Heartworm is a disease that arises through parasitic infestation of Dirofilaria immitis. The dog is the primary host although it can infect cats too and under very rare circumstances even humans. The disease is spread from host to host through the bite of infected mosquitoes. The heartworm inhabits the pulmonary arterial system and the heart of its host. Health problems that arise include damage to the lung vessels and tissues. In serious infections death typically results from congestive heart failure. While dogs all over the United States may become infected with heartworm the risk for infection is higher within 150 miles of the coast from Texas to New Jersey and along the Mississippi River. Many dogs show little to no signs of infection even after the worms become adults. For the first six months of infection, called the prepatent period, the worms are not adults and current diagnostic tests will not be able to detect their presence. Rare symptoms include blindness, seizures, and lameness in the event that a migrating heartworm ends up in the eye, brain or artery in the leg. Sometimes more active dogs will develop a cough. In cases of advanced infection the heartworms will have infested the heart and the animal might exhibits signs of severe weight loss, fainting, coughing up blood, and congestive heart failure finally resulting in death. DV Medical Supply advises clients to encourage preventative treatment among patients.
For four decades, Southern California-based DV Medical Supply, Inc., has served the medical and veterinary professions as a distributor of high-quality supplies and pharmaceuticals. Family-owned since its establishment, DV Medical Supply concentrates on serving its customers as an active partner in the process of creating healthy human and animal communities.
Cat owners can benefit from developing a clear understanding of which vaccinations their pets need. The following represents a basic description of some core vaccinations for most cats, as recommended by a broad cross-section of veterinarians:
A highly contagious disease, feline distemper, or panleukopenia, affects a cat’s nervous and digestive systems, as well as the lymph tissues and bone marrow. Highly effective, the vaccine for this virus presents only low-to-moderate risk.
Another highly contagious viral disease, rabies attacks an animal’s central nervous system and is nearly 100 percent fatal once symptoms appear. Vaccination has proven very effective in preventing rabies.
Vaccinating a cat for feline calicivirus and rhinotracheitis minimizes the severity of these upper respiratory diseases. However, it does not prevent a cat from becoming a disease carrier.

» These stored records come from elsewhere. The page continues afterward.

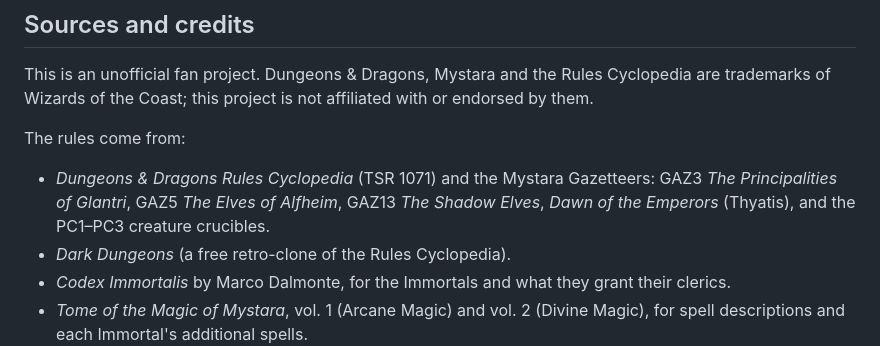
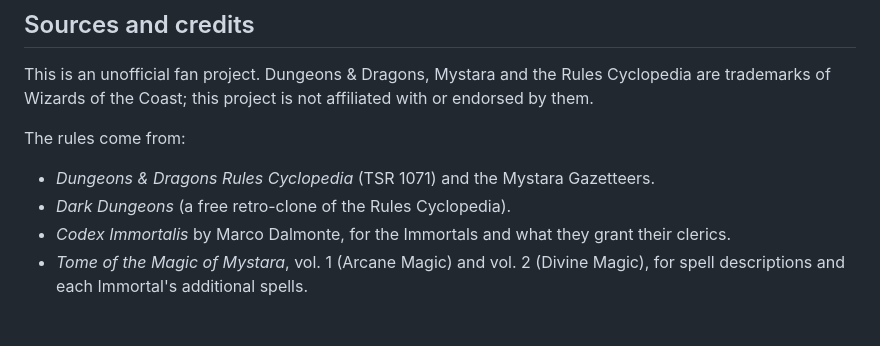
Before and after one commit to kotofeya/dnd-sheet-app, a Markdown page: README.md, the part around the change. GitHub-like rendering; blank space fills up the shorter version.

Commit message:
Update rules sources in README
Removed specific references to certain Mystara Gazetteers for clarity.

```diff
--- a/README.md
+++ b/README.md
@@ -54,7 +54,7 @@ This is an unofficial fan project. Dungeons & Dragons, Mystara and the Rules Cyc
 
 The rules come from:
 
-- *Dungeons & Dragons Rules Cyclopedia* (TSR 1071) and the Mystara Gazetteers: GAZ3 *The Principalities of Glantri*, GAZ5 *The Elves of Alfheim*, GAZ13 *The Shadow Elves*, *Dawn of the Emperors* (Thyatis), and the PC1–PC3 creature crucibles.
+- *Dungeons & Dragons Rules Cyclopedia* (TSR 1071) and the Mystara Gazetteers.
 - *Dark Dungeons* (a free retro-clone of the Rules Cyclopedia).
 - *Codex Immortalis* by Marco Dalmonte, for the Immortals and what they grant their clerics.
 - *Tome of the Magic of Mystara*, vol. 1 (Arcane Magic) and vol. 2 (Divine Magic), for spell descriptions and each Immortal's additional spells.
```
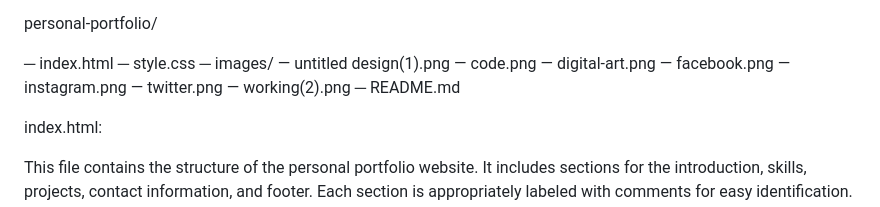
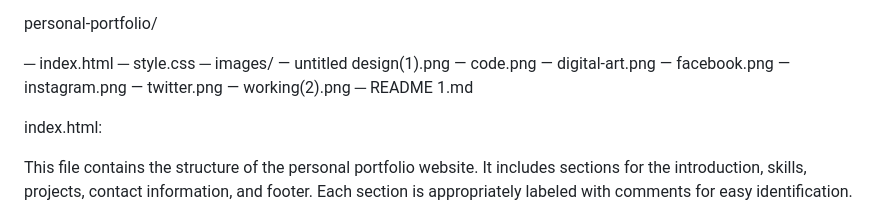
Before and after one commit to ashree2118/portfolio-, a Markdown page: README 1.md, the part around the change. Drawn GitHub-style.

```diff
--- a/README.md
+++ b/README 1.md
@@ -21,7 +21,7 @@ personal-portfolio/
    — instagram.png
    — twitter.png
    — working(2).png
-─ README.md
+─ README 1.md
 
 
 index.html:
```
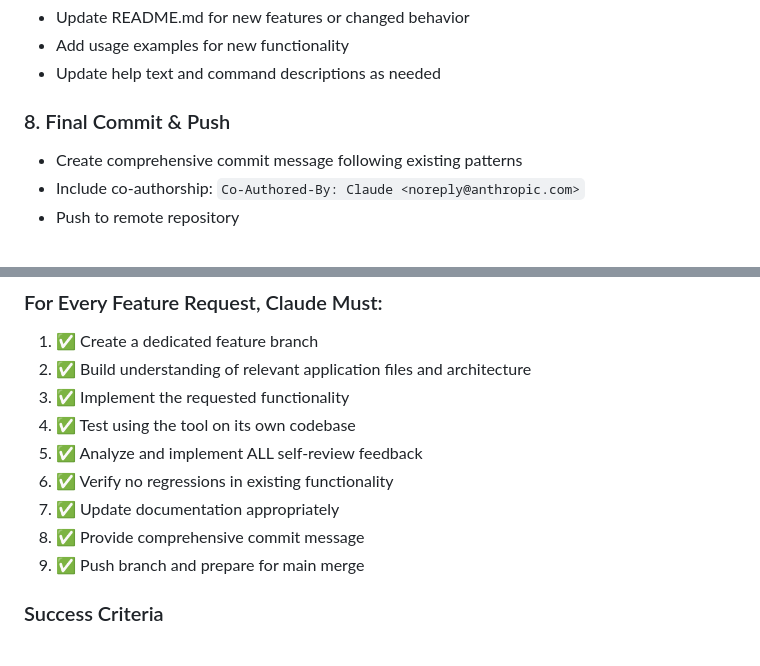
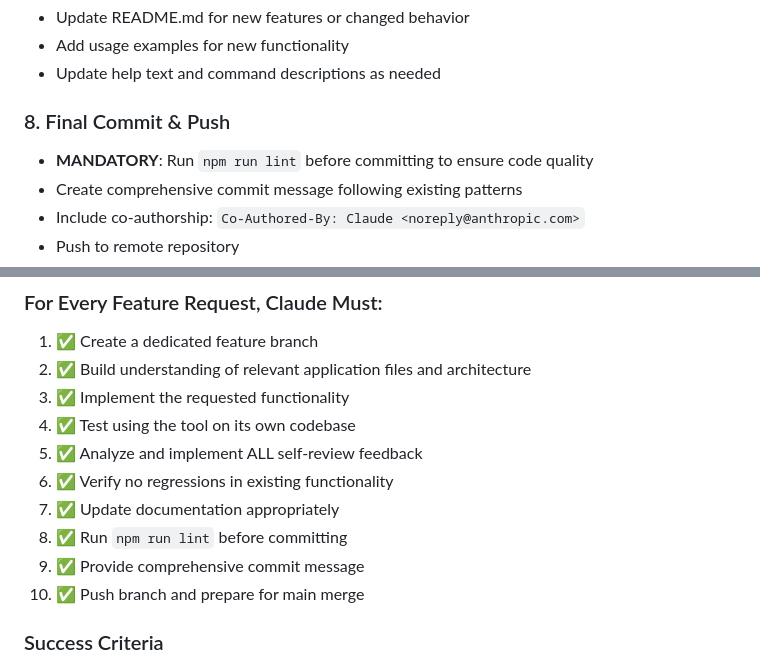
Before and after one commit to mikestreety/ai-code-review, a Markdown page: CLAUDE.md, 2 parts joined by grey strips. Rendered like a GitHub page.

Commit message:
docs: Update claude docs

```diff
--- a/CLAUDE.md
+++ b/CLAUDE.md
@@ -52,6 +52,7 @@ This document establishes the mandatory workflow for all feature requests and im
 - Update help text and command descriptions as needed
 
 ### 8. Final Commit & Push
+- **MANDATORY**: Run `npm run lint` before committing to ensure code quality
 - Create comprehensive commit message following existing patterns
 - Include co-authorship: `Co-Authored-By: Claude <noreply@anthropic.com>`
 - Push to remote repository
@@ -93,8 +94,9 @@ node ./bin/run.js setup
 5. ✅ Analyze and implement ALL self-review feedback
 6. ✅ Verify no regressions in existing functionality
 7. ✅ Update documentation appropriately
-8. ✅ Provide comprehensive commit message
-9. ✅ Push branch and prepare for main merge
+8. ✅ Run `npm run lint` before committing
+9. ✅ Provide comprehensive commit message
+10. ✅ Push branch and prepare for main merge
 
 ### Success Criteria
 - All self-review feedback implemented
```
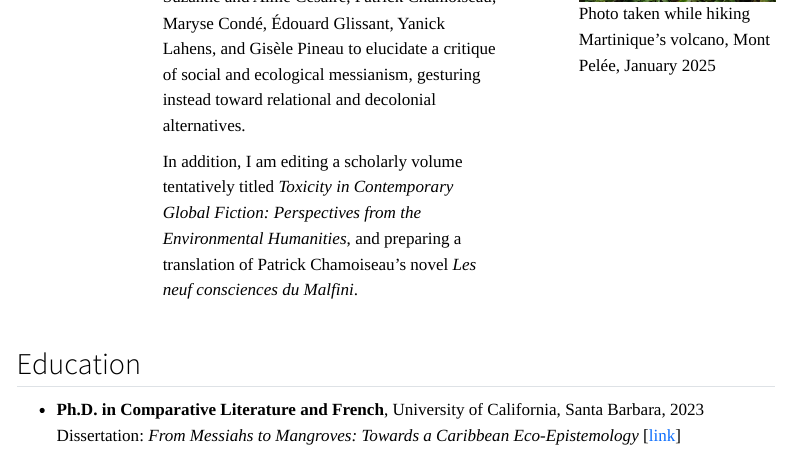
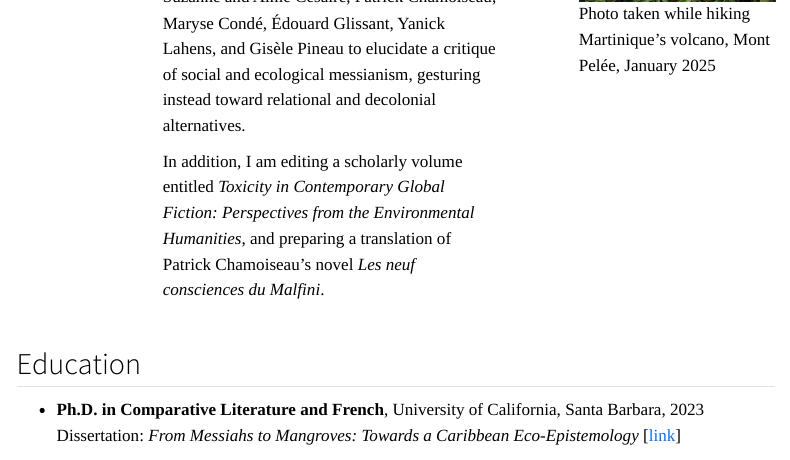
Before and after one commit to david-vivian/david-vivian.github.io, a Quarto document (index.qmd): the page in a window 1100 px wide, from 580 px down. Rendered offline with R 4.5, knitr and Pandoc in place of Quarto, with nearby package versions; menus at the side of the page are left out.

Commit message:
Update index.qmd

```diff
--- a/index.qmd
+++ b/index.qmd
@@ -24,7 +24,7 @@ Visiting Assistant Professor of French Language and Culture, Soka University
 :::: {.column width="60%"}
 I am a Visiting Assistant Professor of French Language and Culture at Soka University. A specialist in Caribbean and francophone literature, I situate much of my work within the environmental humanities. My first monograph, _Decolonial Ecologies in Francophone Caribbean Literature: From Messiahs to Mangroves_ (under contract with Liverpool UP), develops the concept of “eco-epistemology” to explore how Caribbean authors challenge Eurocentric categories of nature, culture, and knowledge. Against the instrumentalist legacies of colonial capitalism, I read authors such as Suzanne and Aimé Césaire, Patrick Chamoiseau, Maryse Condé, Édouard Glissant, Yanick Lahens, and Gisèle Pineau to elucidate a critique of social and ecological messianism, gesturing instead toward relational and decolonial alternatives.
 
-In addition, I am editing a scholarly volume tentatively titled _Toxicity in Contemporary Global Fiction: Perspectives from the Environmental Humanities_, and preparing a translation of Patrick Chamoiseau's novel _Les neuf consciences du Malfini_.
+In addition, I am editing a scholarly volume entitled _Toxicity in Contemporary Global Fiction: Perspectives from the Environmental Humanities_, and preparing a translation of Patrick Chamoiseau's novel _Les neuf consciences du Malfini_.
 ::::
 
 ::: {.column width="5%"}
```
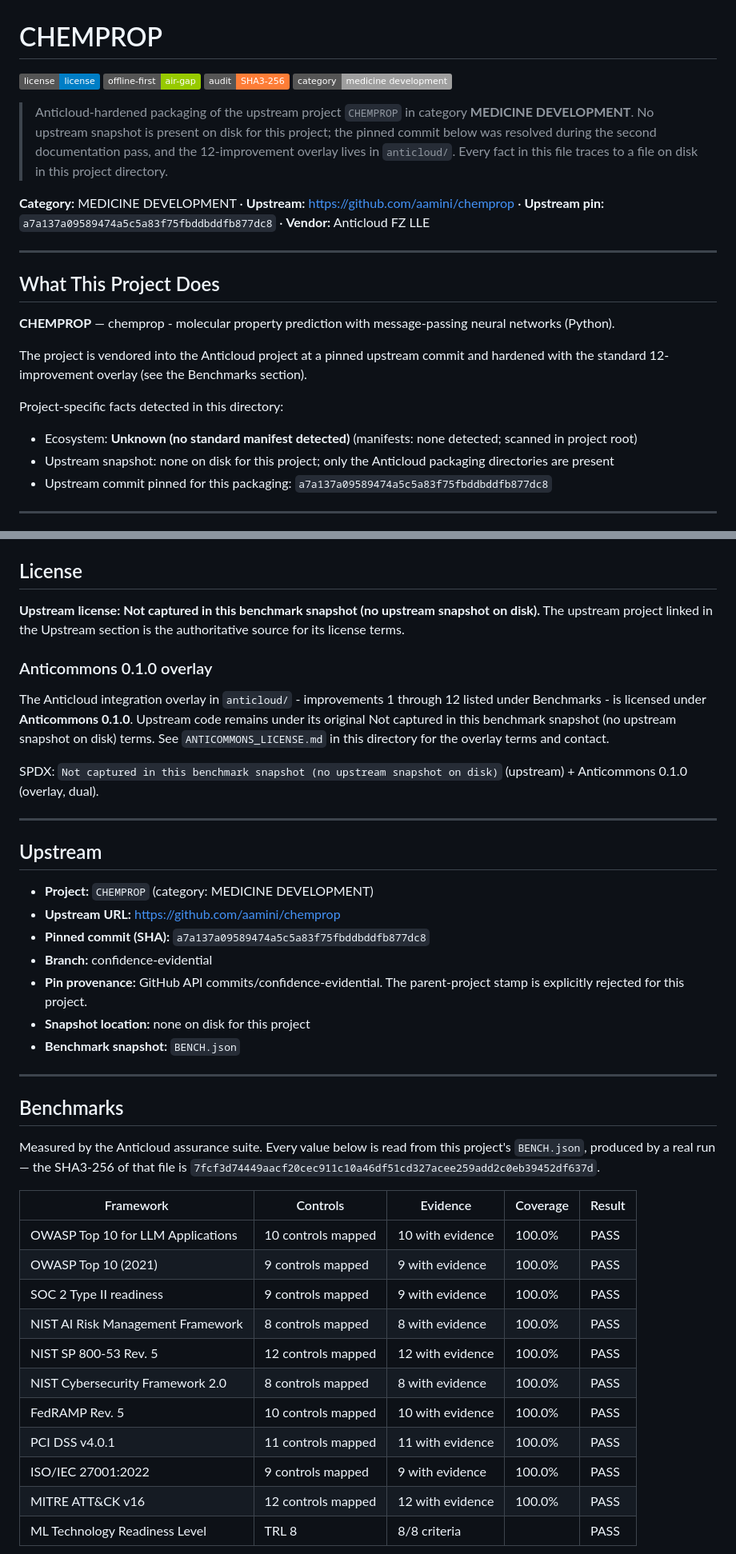
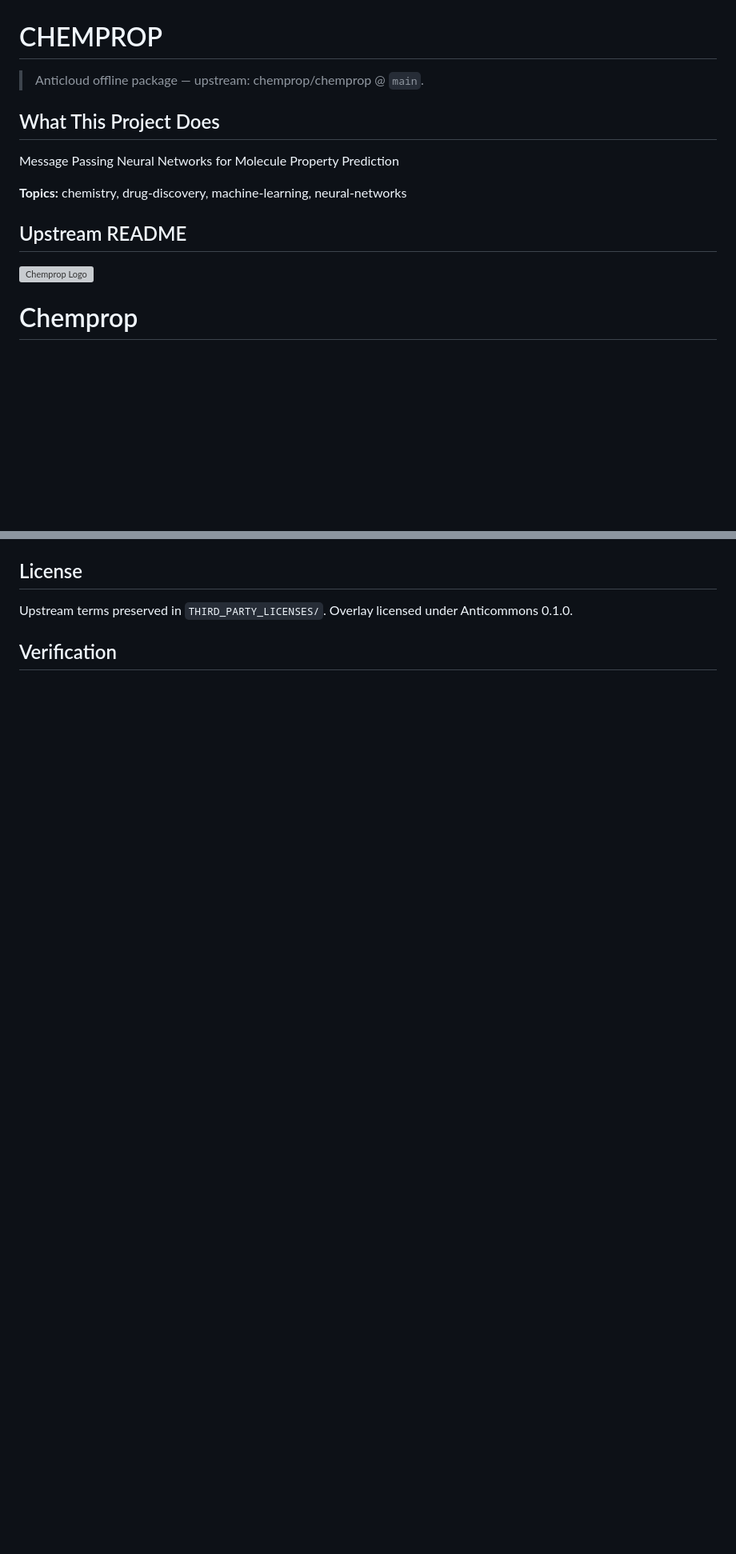
Before and after one commit to the-anticloud/anticloud-chemprop, a Markdown page: README.md, 2 parts joined by grey strips. Shown at 80% size. Drawn GitHub-style; badges without logos; blank space fills up the shorter version; grey boxes are pictures that could not be loaded.

```diff
--- a/README.md
+++ b/README.md
@@ -1,24 +1,19 @@
 # CHEMPROP
 
-![license](https://img.shields.io/badge/license-license-blue) ![offline-first](https://img.shields.io/badge/offline--first-air--gap-green) ![audit](https://img.shields.io/badge/audit-SHA3--256-orange) ![category](https://img.shields.io/badge/category-medicine_development-lightgrey)
-
-> Anticloud-hardened packaging of the upstream project `CHEMPROP` in category **MEDICINE DEVELOPMENT**. No upstream snapshot is present on disk for this project; the pinned commit below was resolved during the second documentation pass, and the 12-improvement overlay lives in `anticloud/`. Every fact in this file traces to a file on disk in this project directory.
-
-**Category:** MEDICINE DEVELOPMENT · **Upstream:** https://github.com/aamini/chemprop · **Upstream pin:** `a7a137a09589474a5c5a83f75fbddbddfb877dc8` · **Vendor:** Anticloud FZ LLE
-
----
+> Anticloud offline package — upstream: chemprop/chemprop @ `main`.
 
 ## What This Project Does
 
-**CHEMPROP** — chemprop - molecular property prediction with message-passing neural networks (Python).
+Message Passing Neural Networks for Molecule Property Prediction
 
-The project is vendored into the Anticloud project at a pinned upstream commit and hardened with the standard 12-improvement overlay (see the Benchmarks section).
+**Topics:** chemistry, drug-discovery, machine-learning, neural-networks
 
-Project-specific facts detected in this directory:
+## Upstream README
 
-- Ecosystem: **Unknown (no standard manifest detected)** (manifests: none detected; scanned in project root)
-- Upstream snapshot: none on disk for this project; only the Anticloud packaging directories are present
-- Upstream commit pinned for this packaging: `a7a137a09589474a5c5a83f75fbddbddfb877dc8`
+<picture>
+  <source media="(prefers-color-scheme: dark)" srcset="docs/source/_static/images/logo/chemprop_logo_dark_mode.svg">
+  <img alt="Chemprop Logo" src="docs/source/_static/images/logo/chemprop_logo.svg">
+</picture>
 
----
+# Chemprop
 
@@ -108,45 +46,7 @@ python anticloud/bench/runner.py --cwd anticloud
 
 ## License
 
-**Upstream license: Not captured in this benchmark snapshot (no upstream snapshot on disk).** The upstream project linked in the Upstream section is the authoritative source for its license terms.
+Upstream terms preserved in `THIRD_PARTY_LICENSES/`. Overlay licensed under Anticommons 0.1.0.
 
-### Anticommons 0.1.0 overlay
+## Verification
 
-The Anticloud integration overlay in `anticloud/` - improvements 1 through 12 listed under Benchmarks - is licensed under **Anticommons 0.1.0**. Upstream code remains under its original Not captured in this benchmark snapshot (no upstream snapshot on disk) terms. See `ANTICOMMONS_LICENSE.md` in this directory for the overlay terms and contact.
-
-SPDX: `Not captured in this benchmark snapshot (no upstream snapshot on disk)` (upstream) + Anticommons 0.1.0 (overlay, dual).
-
----
-
-## Upstream
-
-- **Project:** `CHEMPROP` (category: MEDICINE DEVELOPMENT)
-- **Upstream URL:** https://github.com/aamini/chemprop
-- **Pinned commit (SHA):** `a7a137a09589474a5c5a83f75fbddbddfb877dc8`
-- **Branch:** confidence-evidential
-- **Pin provenance:** GitHub API commits/confidence-evidential. The parent-project stamp is explicitly rejected for this project.
-- **Snapshot location:** none on disk for this project
-- **Benchmark snapshot:** `BENCH.json`
-
----
-
-## Benchmarks
-
-Measured by the Anticloud assurance suite. Every value below is read from this
-project's `BENCH.json`, produced by a real run — the SHA3-256 of that file is
-`7fcf3d74449aacf20cec911c10a46df51cd327acee259add2c0eb39452df637d`.
-
-| Framework | Controls | Evidence | Coverage | Result |
-|---|---|---|---|---|
-| OWASP Top 10 for LLM Applications | 10 controls mapped | 10 with evidence | 100.0% | PASS |
-| OWASP Top 10 (2021) | 9 controls mapped | 9 with evidence | 100.0% | PASS |
-| SOC 2 Type II readiness | 9 controls mapped | 9 with evidence | 100.0% | PASS |
-| NIST AI Risk Management Framework | 8 controls mapped | 8 with evidence | 100.0% | PASS |
-| NIST SP 800-53 Rev. 5 | 12 controls mapped | 12 with evidence | 100.0% | PASS |
-| NIST Cybersecurity Framework 2.0 | 8 controls mapped | 8 with evidence | 100.0% | PASS |
-| FedRAMP Rev. 5 | 10 controls mapped | 10 with evidence | 100.0% | PASS |
-| PCI DSS v4.0.1 | 11 controls mapped | 11 with evidence | 100.0% | PASS |
-| ISO/IEC 27001:2022 | 9 controls mapped | 9 with evidence | 100.0% | PASS |
-| MITRE ATT&CK v16 | 12 controls mapped | 12 with evidence | 100.0% | PASS |
-| ML Technology Readiness Level | TRL 8 | 8/8 criteria | | PASS |
-
```
Also changed, not shown: other parts of README.md (+20 -108 lines).
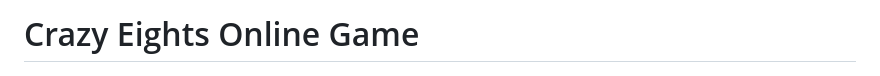
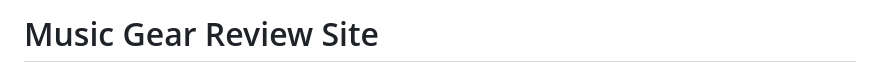
Before and after one commit to DanArthur99/Milestone-Project-3, a Markdown page: README.md, the part around the change. Rendered like a GitHub page.

Commit message:
README: title change

```diff
--- a/README.md
+++ b/README.md
@@ -1,4 +1,4 @@
-# Crazy Eights Online Game
+# Music Gear Review Site
 
 ![Review Site shown on various screens](docs/readme-images/responsive.png)
 
```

As always, cat owners should consult their pet’s veterinarian for comprehensive information on vaccinations for each animal. A veterinarian will take into account a cat’s age, gender, previous illnesses, lifestyle, and other factors when scheduling vaccinations.